TASK DETAILS:
If a line below contains "Measured", count it. Report the final total and nothing more.

"""

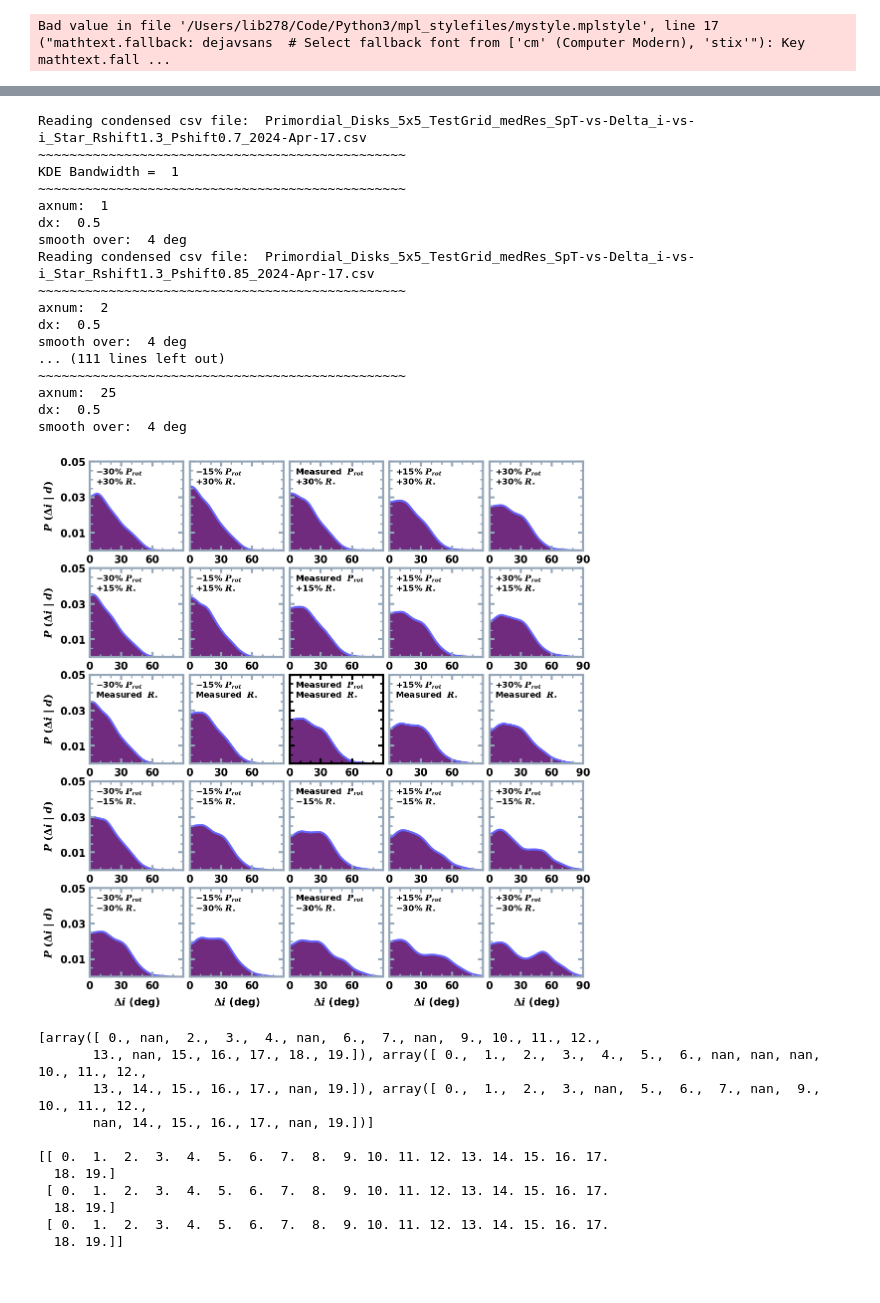
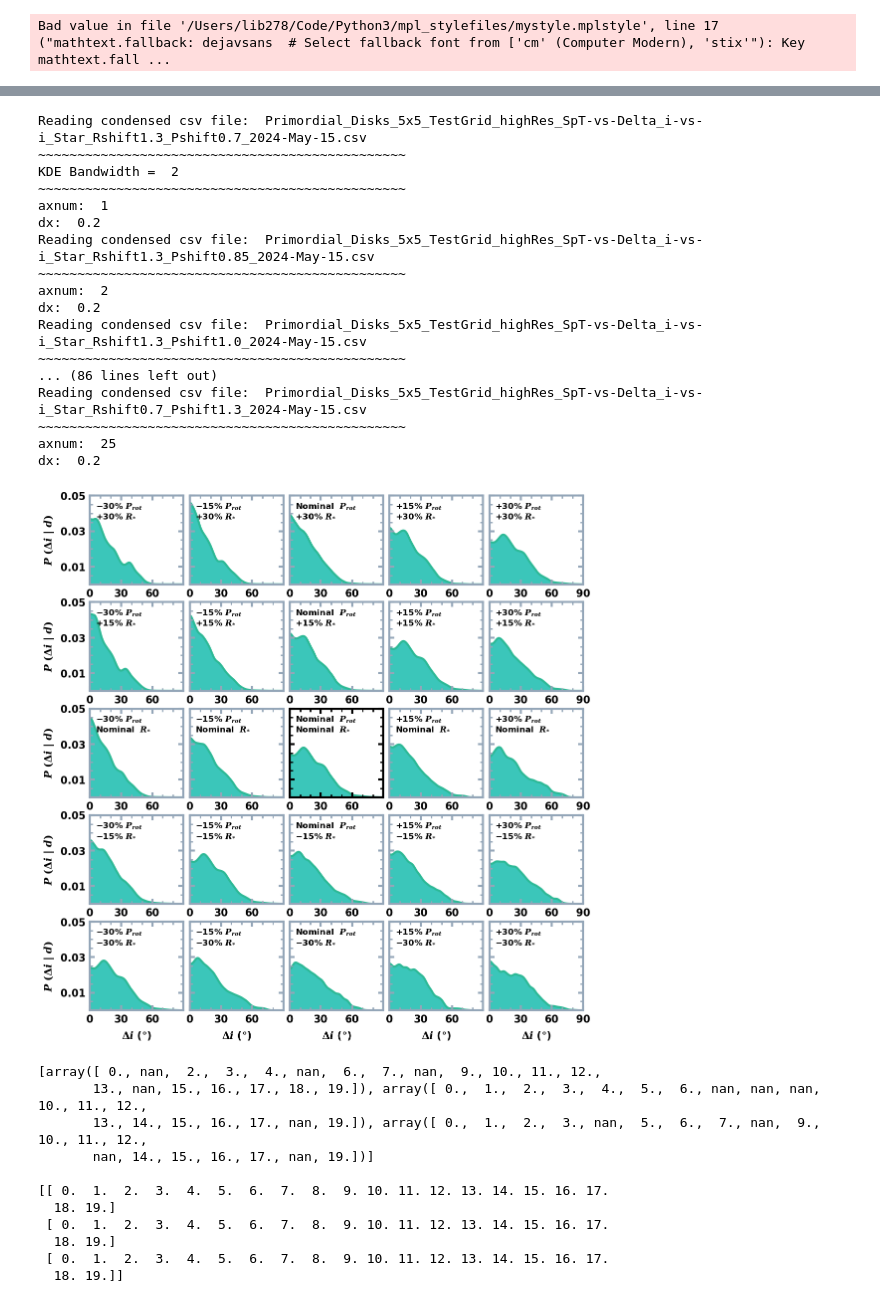
Before and after one commit to lbiddle/Primordial_Disks, a Jupyter notebook: primordial_disks_test_grid.ipynb, the cells around one changed output, grey strips where cells are left out. Cells and saved outputs as stored; diff of their text form; code cells hidden in the pictures.

```diff
--- a/primordial_disks_test_grid.ipynb
+++ b/primordial_disks_test_grid.ipynb
@@ -1014,8 +1012,10 @@ colormap = choose_cmap('cyber grape', reverse_cmap=False)  # choose_cmap('volcan
 # %%
 
 # ------------- SET SAMPLING RATE ------------- #
-sampling_resolution='med'
+sampling_resolution = 'high'
 resolution_text = sampling_resolution + 'Res'
+
+date_str = '2024-May-15'
 
 if sampling_resolution == 'high':
     distribution_dir = '/Users/lib278/Documents/Manuscripts/PRIMORDIAL_DISKS/Tables/Probability_Distributions/TestGrid/High/'
@@ -1024,7 +1024,8 @@ if sampling_resolution == 'med':
 if sampling_resolution == 'low':
     distribution_dir = '/Users/lib278/Documents/Manuscripts/PRIMORDIAL_DISKS/Tables/Probability_Distributions/TestGrid/Low/'
 
-nominal_kde_file = '/Users/lib278/Documents/Manuscripts/PRIMORDIAL_DISKS/Tables/Condensed_Sample_By_Date/KDE_highRes_Rshift1_Pshift1_2024-Apr-17.csv'
+nominal_kde_file = '/Users/lib278/Documents/Manuscripts/PRIMORDIAL_DISKS/Tables/Condensed_Sample_By_Date/KDE_' + sampling_resolution + 'Res_Rshift1_Pshift1_' + date_str + '.csv'
+nominal_condensed_file = '/Users/lib278/Documents/Manuscripts/PRIMORDIAL_DISKS/Tables/Condensed_Sample_By_Date/adopted_' + sampling_resolution + 'Res_' + date_str + '.csv'
 
 # R_shifts = np.array([0.5, 0.75, 1.0, 1.25, 1.5])[::-1]
 # P_shifts = np.array([0.5, 0.75, 1.0, 1.25, 1.5])
@@ -1035,15 +1036,19 @@ nominal_kde_file = '/Users/lib278/Documents/Manuscripts/PRIMORDIAL_DISKS/Tables/
 R_shifts = np.array([0.7, 0.85, 1.0, 1.15, 1.3])[::-1]
 P_shifts = np.array([0.7, 0.85, 1.0, 1.15, 1.3])
 
-do_stassun_radii = True
+nominal_axnums = [5, 9, 13, 17, 21]
 
 target_labels_on = False
 font_size = 14
 
 # ------------- SAVE THE FIGURE? ------------- #
+
 save_final_figure = True
 
+
+
 # ------------- PLOT SPECIAL AXES? ------------- #
+
 plot_special_axis = False
 
 if plot_special_axis == True:
@@ -1051,6 +1056,8 @@ if plot_special_axis == True:
     special_axes = [11, 12, 13]
 else:
     special_axes = []
+
+
 
 # ------------- CREATE LIGHT VERSION? ------------- #
 plot_lightfigure = False
@@ -1073,10 +1080,6 @@ if plot_transparent == True:
     transparent_text = 'transparent'
 else:
     transparent_text = 'opaque'
-
-
-# ------------- NON-PHYSICAL POINT SETTING ------------- #
-show_unphysical = 'transparency'  # 'squares'  # 'transparency'
 # %% [output]
 Bad value in file '/Users/lib278/Code/Python3/mpl_stylefiles/mystyle.mplstyle', line 17 ("mathtext.fallback: dejavsans  # Select fallback font from ['cm' (Computer Modern), 'stix'"): Key mathtext.fall ...
 # %%
@@ -1759,10 +1737,7 @@ for R_shift in R_shifts:
         ax.minorticks_on()
 
 
-        if do_stassun_radii == True:
-            csv_save_string = 'Primordial_Disks_5x5_TestGrid_' + resolution_text + '_' + z_colors_text + '_' + Rshift_text + '_' + Pshift_text + '_' + date_str + '.csv'
-        else:
-            csv_save_string = 'Primordial_Disks_5x5_TestGrid_' + resolution_text + '_' + z_colors_text + '_' + Rshift_text + '_' + Pshift_text + '_all_' + date_str + '.csv'
+        csv_save_string = 'Primordial_Disks_5x5_TestGrid_' + resolution_text + '_' + z_colors_text + '_' + Rshift_text + '_' + Pshift_text + '_' + date_str + '.csv'
 
         print('Reading condensed csv file: ', csv_save_string)
 
@@ -1770,15 +1745,16 @@ for R_shift in R_shifts:
         condensed_df = pd.read_csv(primordial_disks_sample_directory + csv_save_string)
 
 
-        exclude_objects = ['HP Tau', 'DL Tau']
-        for object_i in exclude_objects:
-            condensed_df = condensed_df[condensed_df['Simbad Name'] != object_i]
+        exclude_objects = []
+        if len(exclude_objects) > 0:
+            for object_i in exclude_objects:
+                condensed_df = condensed_df[condensed_df['Simbad Name'] != object_i]
 
 
 
 
         if axnum >= 20:
-            ax.set_xlabel(r'$\Delta i$ (deg)', fontsize=font_size_5x5, labelpad=7.5)
+            ax.set_xlabel(r'$\Delta i$ ($\degree$)', fontsize=font_size_5x5, labelpad=7.5)
         if np.mod(axnum, 5) == 0:
             ax.set_ylabel(r'$P$ $(\Delta i$ | $d)$', fontsize=font_size_5x5, labelpad=7.5)
 
@@ -1794,13 +1770,13 @@ for R_shift in R_shifts:
         if R_percent > 0:
             R_text = '+' + str(abs(R_percent)) + '%' + r' $R_{*}$'
         if R_percent == 0:
-            R_text = 'Measured ' + r' $R_{*}$'
+            R_text = 'Nominal ' + r' $R_{*}$'
         if P_percent < 0:
             P_text = r'$-$' + str(abs(P_percent)) + '%' + r' $P_{rot}$'
         if P_percent > 0:
             P_text = '+' + str(abs(P_percent)) + '%' + r' $P_{rot}$'
         if P_percent == 0:
-            P_text = 'Measured ' + r' $P_{rot}$'
+            P_text = 'Nominal ' + r' $P_{rot}$'
 
 
 
@@ -1813,11 +1789,13 @@ for R_shift in R_shifts:
         # -------------------------------- COMPUTE AND PLOT KDE -------------------------------- #
 
 
-        band_width = 1
+        band_width = 2
+        if P_shift > R_shift:
+            band_width = 3
         number_of_draws = int(1e3)
         do_MAPs = False
-        do_mirror = False
-        smooth_on = True
+        do_mirror = True
+        smooth_on = False
 
         smooth_over_deg = 4  # 1.7  # deg
 
@@ -1833,7 +1811,6 @@ for R_shift in R_shifts:
 
 
 
-        nominal_axnums = [5, 9, 13, 17, 21]
         if axnum + 1 in nominal_axnums:
             nominal_df = pd.read_csv(nominal_kde_file)
 
@@ -1853,7 +1830,6 @@ for R_shift in R_shifts:
 
         else:
 
-            # Posteriors = pd.read_csv(distribution_dir + 'Prob_5x5_CXTau.csv')
             Posteriors = pd.read_csv(distribution_dir + 'Posteriors_5x5_CXTau_' + Rshift_text + '_' + Pshift_text + '_' + date_str + '.csv')
             posterior_i_values = Posteriors['i (deg)'].values
             x_grid = np.array(posterior_i_values).reshape(-1, 1)
@@ -1933,8 +1909,12 @@ for R_shift in R_shifts:
             ax_temp.set_ylim(0, 0.04)
             fig_temp.show()
 
+
+        kde_line_color = '#6666ff'  # '#bf4080'  # '#6fdcc1'
         kde_fill_color = '#611470'  # '#b34db3'  # '#bf4080'  # '#7a1f7a'  # '#54478a'  # '#6fdcdc'
-        kde_line_color = '#6666ff'  # '#bf4080'  # '#6fdcc1'
+
+        kde_line_color = '#2db996'  # '#6fdcc1'
+        kde_fill_color = '#26c0b3'  # '#6fdcdc'
 
         # kde_fill_color = '#9966ff'  # '#b34db3'  # '#bf4080'  # '#7a1f7a'  # '#54478a'  # '#6fdcdc'
         # kde_line_color = '#611470'  # '#bf4080'  # '#6fdcc1'
@@ -1996,45 +1976,45 @@ for R_shift in R_shifts:
             spine.set_edgecolor(spine_color)
 
 
         ax.tick_params(which='minor', length=4, width=2, color=spine_color)
         ax.tick_params(which='major', length=7, width=3, color=spine_color)
 
         axnum += 1
 
 
 fig.subplots_adjust(left=0.11, bottom=0.06, right=0.98, top=0.98, wspace=0.08, hspace=0.20)
 
 
 # SAVE THE FIGURE
-testgrid_save_string = '5x5_TestGrid_KDEs_' + resolution_text + '_' + z_colors_text + '_' + show_unphysical + '_' + light_or_dark_dext + '_' + transparent_text + '_'  + date_str + '.pdf'
+testgrid_save_string = '5x5_TestGrid_KDEs_' + resolution_text + '_' + z_colors_text + '_' + light_or_dark_dext + '_' + transparent_text + '_'  + date_str + '.pdf'
 
 if save_final_figure == True:
     if plot_transparent == True:
         fig.savefig(test_figures_directory + testgrid_save_string, dpi=300, transparent=True)
     else:
         fig.savefig(test_figures_directory + testgrid_save_string, dpi=300, transparent=False)
 
 
 plt.show()
 # %% [output]
-Reading condensed csv file:  Primordial_Disks_5x5_TestGrid_medRes_SpT-vs-Delta_i-vs-i_Star_Rshift1.3_Pshift0.7_2024-Apr-17.csv
+Reading condensed csv file:  Primordial_Disks_5x5_TestGrid_highRes_SpT-vs-Delta_i-vs-i_Star_Rshift1.3_Pshift0.7_2024-May-15.csv
 ~~~~~~~~~~~~~~~~~~~~~~~~~~~~~~~~~~~~~~~~~~~~~~~
-KDE Bandwidth =  1
+KDE Bandwidth =  2
 ~~~~~~~~~~~~~~~~~~~~~~~~~~~~~~~~~~~~~~~~~~~~~~~
 axnum:  1
-dx:  0.5
-smooth over:  4 deg
-Reading condensed csv file:  Primordial_Disks_5x5_TestGrid_medRes_SpT-vs-Delta_i-vs-i_Star_Rshift1.3_Pshift0.85_2024-Apr-17.csv
+dx:  0.2
+Reading condensed csv file:  Primordial_Disks_5x5_TestGrid_highRes_SpT-vs-Delta_i-vs-i_Star_Rshift1.3_Pshift0.85_2024-May-15.csv
 ~~~~~~~~~~~~~~~~~~~~~~~~~~~~~~~~~~~~~~~~~~~~~~~
 axnum:  2
-dx:  0.5
-smooth over:  4 deg
-... (111 lines left out)
+dx:  0.2
+Reading condensed csv file:  Primordial_Disks_5x5_TestGrid_highRes_SpT-vs-Delta_i-vs-i_Star_Rshift1.3_Pshift1.0_2024-May-15.csv
+~~~~~~~~~~~~~~~~~~~~~~~~~~~~~~~~~~~~~~~~~~~~~~~
+... (86 lines left out)
+Reading condensed csv file:  Primordial_Disks_5x5_TestGrid_highRes_SpT-vs-Delta_i-vs-i_Star_Rshift0.7_Pshift1.3_2024-May-15.csv
 ~~~~~~~~~~~~~~~~~~~~~~~~~~~~~~~~~~~~~~~~~~~~~~~
 axnum:  25
-dx:  0.5
-smooth over:  4 deg
+dx:  0.2
-[figure, old version]
+[figure, new version]
 # %%
 np.random.seed(4)
 lenbep = 3
```
Also changed, not shown: parts of 5 cells of this notebook, 4 other files.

"""

EXPECTED ANSWER:
2